The sappy version sung by the dysfunctional Jackson Five some years ago is the worst of the worst.
This, of course, was before Michael Jackson cut out the picture of a young Diana Ross and burst into the offices of a startled Beverly Hills cosmetic surgeon and shouted: "Here! Make me look like her!"
Whipped along by the hormonal stirrings of the young Jacksons, the song vaguely alludes to some sort of tryst between a woman and a man dressed in a Santa outfit, who may or may not be the woman's lawfully wedded husband.
In any event, the Jacksons' cat-caught-in-the-screen-door falsettos and syrupy improvisations ("I did! I did!

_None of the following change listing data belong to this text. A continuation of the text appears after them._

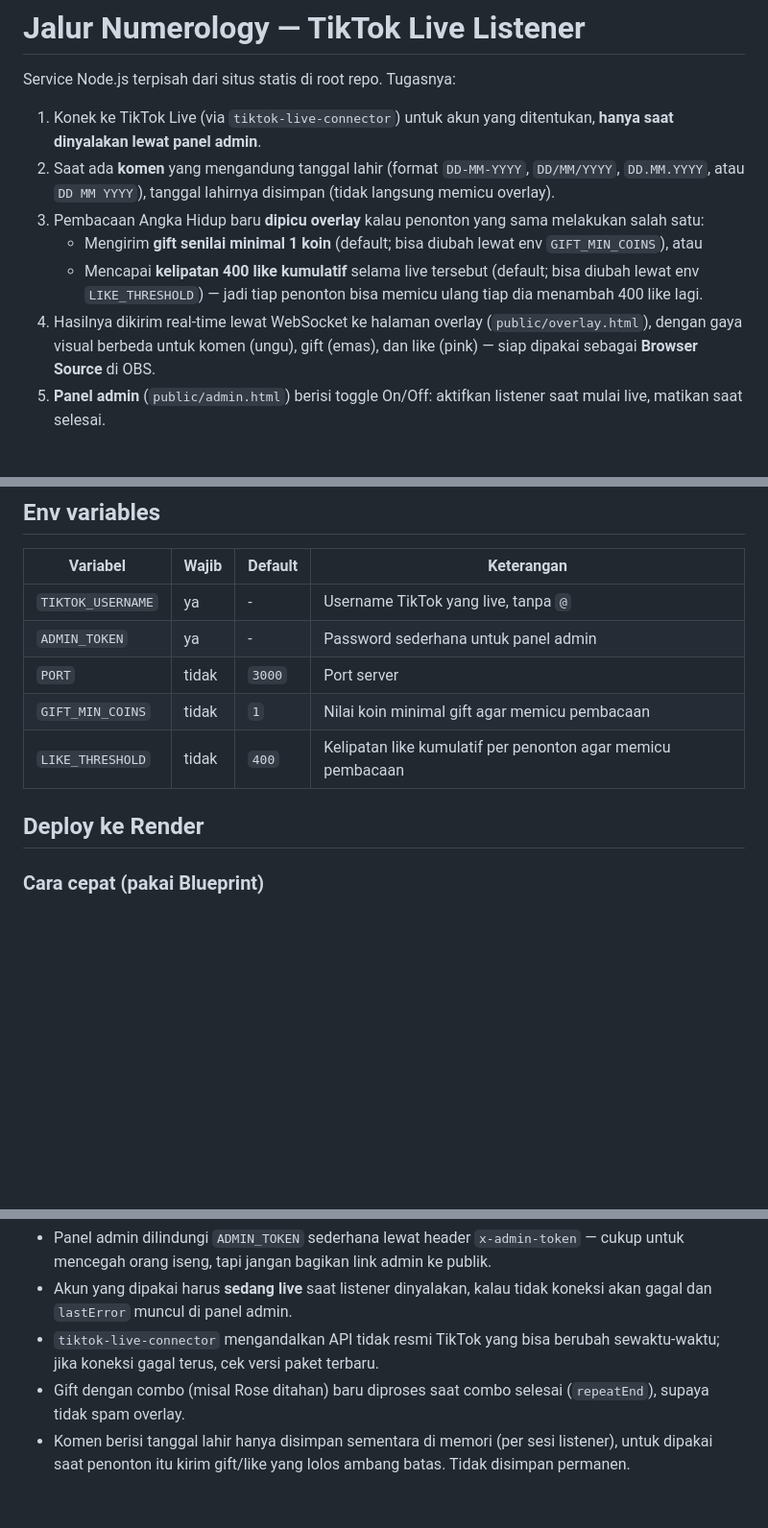
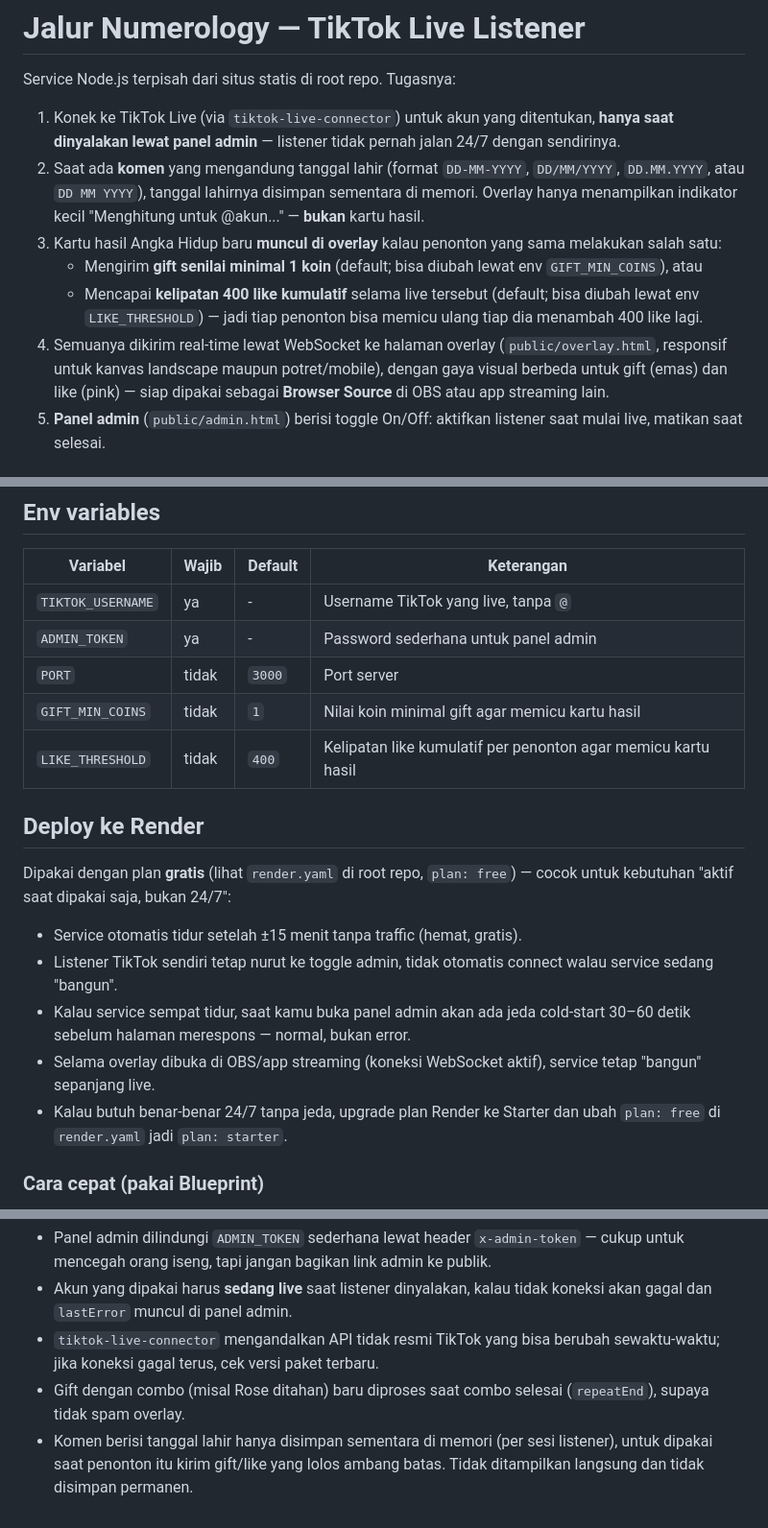
Before and after one commit to harvey-moeid/numerologilive, a Markdown page: listener/README.md, 3 parts joined by grey strips. Shown at 96% size. Drawn GitHub-style; blank space fills up the shorter version.

Commit message:
README listener: dokumentasikan indikator 'sedang menghitung' pengganti tampilan komen, dan catatan perilaku Render free tier on-demand

```diff
--- a/listener/README.md
+++ b/listener/README.md
@@ -2,12 +2,12 @@
 
 Service Node.js terpisah dari situs statis di root repo. Tugasnya:
 
-1. Konek ke TikTok Live (via `tiktok-live-connector`) untuk akun yang ditentukan, **hanya saat dinyalakan lewat panel admin**.
-2. Saat ada **komen** yang mengandung tanggal lahir (format `DD-MM-YYYY`, `DD/MM/YYYY`, `DD.MM.YYYY`, atau `DD MM YYYY`), tanggal lahirnya disimpan (tidak langsung memicu overlay).
-3. Pembacaan Angka Hidup baru **dipicu overlay** kalau penonton yang sama melakukan salah satu:
+1. Konek ke TikTok Live (via `tiktok-live-connector`) untuk akun yang ditentukan, **hanya saat dinyalakan lewat panel admin** — listener tidak pernah jalan 24/7 dengan sendirinya.
+2. Saat ada **komen** yang mengandung tanggal lahir (format `DD-MM-YYYY`, `DD/MM/YYYY`, `DD.MM.YYYY`, atau `DD MM YYYY`), tanggal lahirnya disimpan sementara di memori. Overlay hanya menampilkan indikator kecil "Menghitung untuk @akun..." — **bukan** kartu hasil.
+3. Kartu hasil Angka Hidup baru **muncul di overlay** kalau penonton yang sama melakukan salah satu:
    - Mengirim **gift senilai minimal 1 koin** (default; bisa diubah lewat env `GIFT_MIN_COINS`), atau
    - Mencapai **kelipatan 400 like kumulatif** selama live tersebut (default; bisa diubah lewat env `LIKE_THRESHOLD`) — jadi tiap penonton bisa memicu ulang tiap dia menambah 400 like lagi.
-4. Hasilnya dikirim real-time lewat WebSocket ke halaman overlay (`public/overlay.html`), dengan gaya visual berbeda untuk komen (ungu), gift (emas), dan like (pink) — siap dipakai sebagai **Browser Source** di OBS.
+4. Semuanya dikirim real-time lewat WebSocket ke halaman overlay (`public/overlay.html`, responsif untuk kanvas landscape maupun potret/mobile), dengan gaya visual berbeda untuk gift (emas) dan like (pink) — siap dipakai sebagai **Browser Source** di OBS atau app streaming lain.
 5. **Panel admin** (`public/admin.html`) berisi toggle On/Off: aktifkan listener saat mulai live, matikan saat selesai.
 
 ## Menjalankan lokal
@@ -31,10 +31,17 @@ Listener **tidak otomatis nyala** saat server start — harus di-toggle ON dari
 | `TIKTOK_USERNAME` | ya | - | Username TikTok yang live, tanpa `@` |
 | `ADMIN_TOKEN` | ya | - | Password sederhana untuk panel admin |
 | `PORT` | tidak | `3000` | Port server |
-| `GIFT_MIN_COINS` | tidak | `1` | Nilai koin minimal gift agar memicu pembacaan |
-| `LIKE_THRESHOLD` | tidak | `400` | Kelipatan like kumulatif per penonton agar memicu pembacaan |
+| `GIFT_MIN_COINS` | tidak | `1` | Nilai koin minimal gift agar memicu kartu hasil |
+| `LIKE_THRESHOLD` | tidak | `400` | Kelipatan like kumulatif per penonton agar memicu kartu hasil |
 
 ## Deploy ke Render
+
+Dipakai dengan plan **gratis** (lihat `render.yaml` di root repo, `plan: free`) — cocok untuk kebutuhan "aktif saat dipakai saja, bukan 24/7":
+- Service otomatis tidur setelah ±15 menit tanpa traffic (hemat, gratis).
+- Listener TikTok sendiri tetap nurut ke toggle admin, tidak otomatis connect walau service sedang "bangun".
+- Kalau service sempat tidur, saat kamu buka panel admin akan ada jeda cold-start 30–60 detik sebelum halaman merespons — normal, bukan error.
+- Selama overlay dibuka di OBS/app streaming (koneksi WebSocket aktif), service tetap "bangun" sepanjang live.
+- Kalau butuh benar-benar 24/7 tanpa jeda, upgrade plan Render ke Starter dan ubah `plan: free` di `render.yaml` jadi `plan: starter`.
 
 ### Cara cepat (pakai Blueprint)
 1. Dashboard Render → **New +** → **Blueprint** → hubungkan repo ini.
@@ -55,4 +62,4 @@ Setelah deploy:
 - Akun yang dipakai harus **sedang live** saat listener dinyalakan, kalau tidak koneksi akan gagal dan `lastError` muncul di panel admin.
 - `tiktok-live-connector` mengandalkan API tidak resmi TikTok yang bisa berubah sewaktu-waktu; jika koneksi gagal terus, cek versi paket terbaru.
 - Gift dengan combo (misal Rose ditahan) baru diproses saat combo selesai (`repeatEnd`), supaya tidak spam overlay.
-- Komen berisi tanggal lahir hanya disimpan sementara di memori (per sesi listener), untuk dipakai saat penonton itu kirim gift/like yang lolos ambang batas. Tidak disimpan permanen.
+- Komen berisi tanggal lahir hanya disimpan sementara di memori (per sesi listener), untuk dipakai saat penonton itu kirim gift/like yang lolos ambang batas. Tidak ditampilkan langsung dan tidak disimpan permanen.
```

I did see Mommy kissing Santa Claus!") are the closest thing to a near-death experience one can imagine -- although without the ensuing sense of well-being reported by most victims of serious illnesses and car wrecks.
Of course, we could go on and on listing bad Christmas music:
* Jim Nabors droning through "Silver Bells," which has surely been incorporated into a training film about the dangers of narcolepsy.
* Barry Manilow's halting rendition of "Silent Night," which suggests a man fighting through the haze of a barbiturate overdose.
* The bizarre duo of Frank Sinatra-Cyndi Lauper singing "Santa Claus is Coming to Town," lending instant credence to the rumor that the Chairman of the Board may have suffered a breakdown recently.
And they wonder why the music industry is in a slump.